= Beginning of Section =

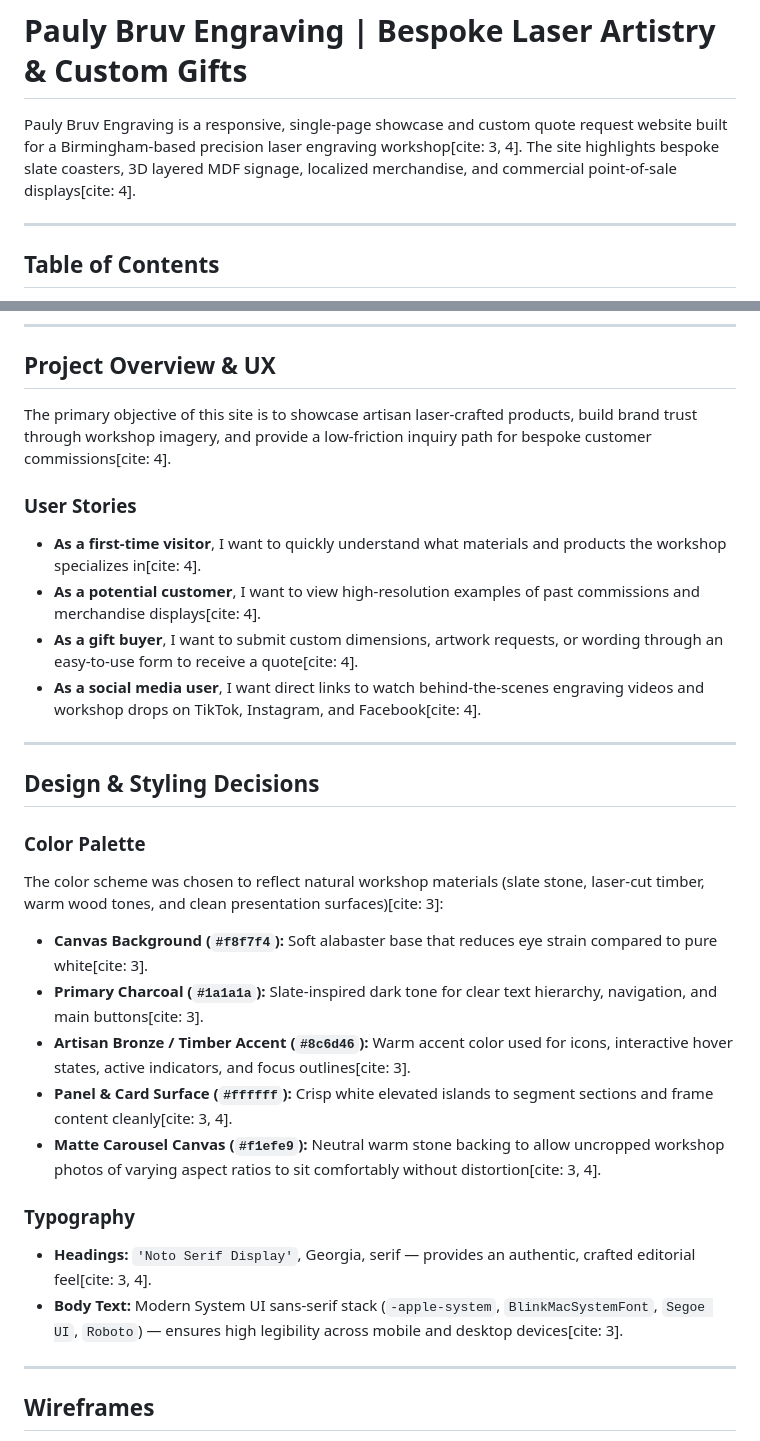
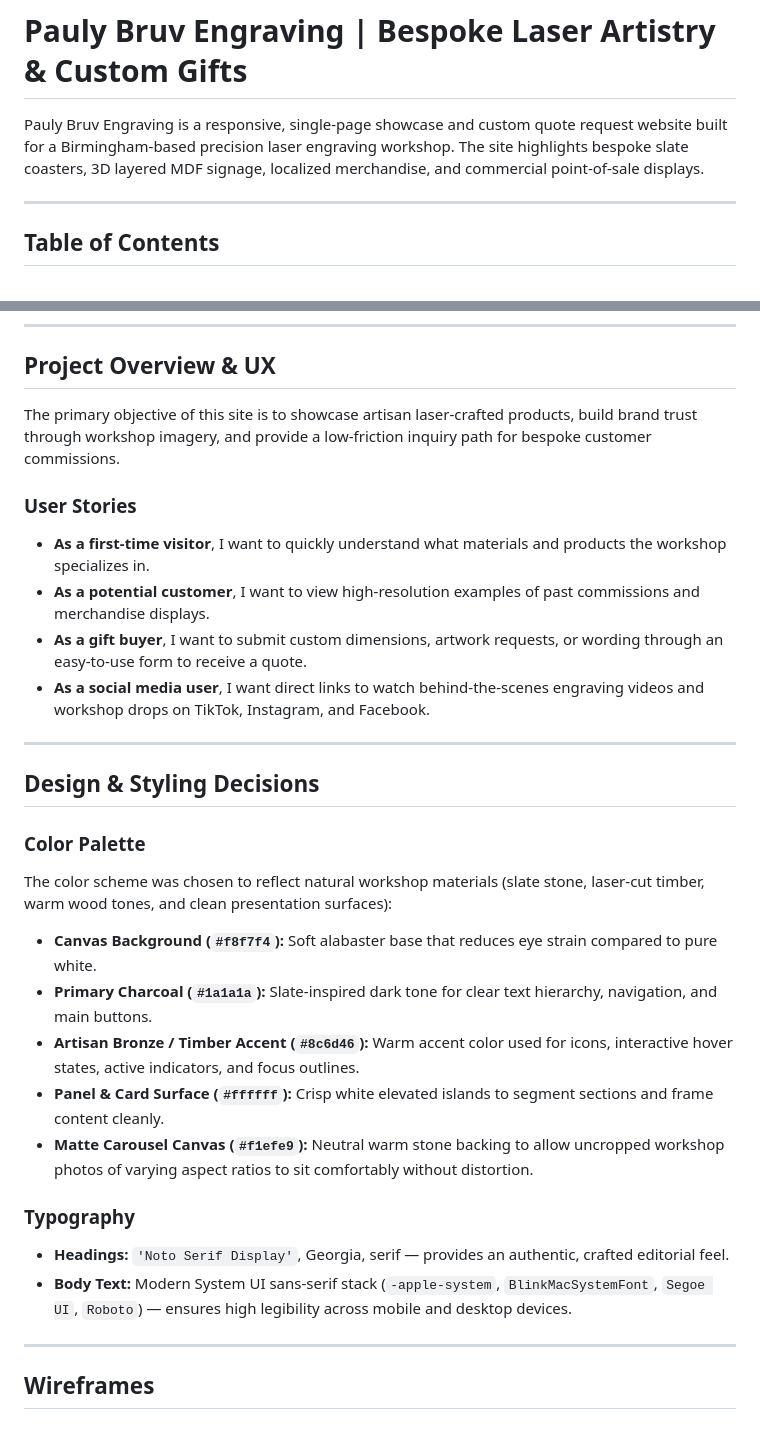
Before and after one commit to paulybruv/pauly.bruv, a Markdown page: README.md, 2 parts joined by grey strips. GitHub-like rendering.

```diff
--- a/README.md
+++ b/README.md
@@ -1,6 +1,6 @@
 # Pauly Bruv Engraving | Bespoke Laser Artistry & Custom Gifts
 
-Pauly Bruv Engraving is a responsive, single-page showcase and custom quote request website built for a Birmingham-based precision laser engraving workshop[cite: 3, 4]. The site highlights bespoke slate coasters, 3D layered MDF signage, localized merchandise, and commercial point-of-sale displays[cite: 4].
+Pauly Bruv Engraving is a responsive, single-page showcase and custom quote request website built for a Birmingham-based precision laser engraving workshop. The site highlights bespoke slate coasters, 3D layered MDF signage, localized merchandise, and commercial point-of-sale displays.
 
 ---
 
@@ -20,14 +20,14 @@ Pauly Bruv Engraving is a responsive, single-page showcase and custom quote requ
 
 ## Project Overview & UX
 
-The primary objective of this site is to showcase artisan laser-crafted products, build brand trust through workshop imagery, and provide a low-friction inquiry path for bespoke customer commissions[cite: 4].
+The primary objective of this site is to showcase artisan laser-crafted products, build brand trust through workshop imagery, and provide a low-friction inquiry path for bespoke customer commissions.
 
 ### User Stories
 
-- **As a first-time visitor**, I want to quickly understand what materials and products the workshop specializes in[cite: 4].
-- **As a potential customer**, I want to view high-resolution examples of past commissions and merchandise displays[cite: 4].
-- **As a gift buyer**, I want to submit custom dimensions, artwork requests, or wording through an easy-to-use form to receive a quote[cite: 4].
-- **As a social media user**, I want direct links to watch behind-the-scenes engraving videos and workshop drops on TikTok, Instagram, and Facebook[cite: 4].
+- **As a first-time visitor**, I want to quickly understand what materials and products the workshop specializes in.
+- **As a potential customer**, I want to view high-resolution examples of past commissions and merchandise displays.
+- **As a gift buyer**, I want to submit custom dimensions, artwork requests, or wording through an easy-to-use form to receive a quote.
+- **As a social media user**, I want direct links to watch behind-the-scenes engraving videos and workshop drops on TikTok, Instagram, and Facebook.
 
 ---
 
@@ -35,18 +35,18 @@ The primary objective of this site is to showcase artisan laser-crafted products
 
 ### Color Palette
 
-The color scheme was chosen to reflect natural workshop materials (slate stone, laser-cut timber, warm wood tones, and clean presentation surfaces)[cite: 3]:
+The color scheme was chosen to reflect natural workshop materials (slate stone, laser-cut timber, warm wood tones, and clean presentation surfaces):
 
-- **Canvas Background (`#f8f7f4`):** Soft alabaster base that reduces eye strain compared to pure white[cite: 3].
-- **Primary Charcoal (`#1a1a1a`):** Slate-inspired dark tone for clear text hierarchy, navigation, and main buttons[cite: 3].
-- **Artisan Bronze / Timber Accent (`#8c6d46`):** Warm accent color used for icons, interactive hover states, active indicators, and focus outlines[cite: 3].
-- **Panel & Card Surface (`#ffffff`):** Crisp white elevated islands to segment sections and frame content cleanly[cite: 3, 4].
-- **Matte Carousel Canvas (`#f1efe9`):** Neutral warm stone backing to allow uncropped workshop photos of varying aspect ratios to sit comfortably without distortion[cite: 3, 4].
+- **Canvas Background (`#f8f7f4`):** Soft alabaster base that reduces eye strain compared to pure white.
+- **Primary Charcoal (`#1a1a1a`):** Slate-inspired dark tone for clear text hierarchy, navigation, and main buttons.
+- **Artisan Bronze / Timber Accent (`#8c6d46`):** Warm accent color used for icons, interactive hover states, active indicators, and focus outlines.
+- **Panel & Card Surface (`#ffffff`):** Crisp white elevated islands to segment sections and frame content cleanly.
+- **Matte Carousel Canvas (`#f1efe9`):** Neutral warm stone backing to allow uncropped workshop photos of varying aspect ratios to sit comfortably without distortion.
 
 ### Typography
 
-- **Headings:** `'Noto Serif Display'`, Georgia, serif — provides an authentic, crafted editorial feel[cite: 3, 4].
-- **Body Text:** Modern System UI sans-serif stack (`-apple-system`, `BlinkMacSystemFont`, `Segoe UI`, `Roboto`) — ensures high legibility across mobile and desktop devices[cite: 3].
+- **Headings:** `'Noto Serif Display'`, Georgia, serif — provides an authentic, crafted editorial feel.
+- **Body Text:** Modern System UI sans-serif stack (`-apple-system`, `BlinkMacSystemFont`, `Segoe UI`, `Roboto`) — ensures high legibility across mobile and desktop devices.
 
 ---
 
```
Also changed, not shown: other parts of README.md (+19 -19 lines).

= End of Section =

In the entries above, count each line holding the word "objective" and give that count alone.

3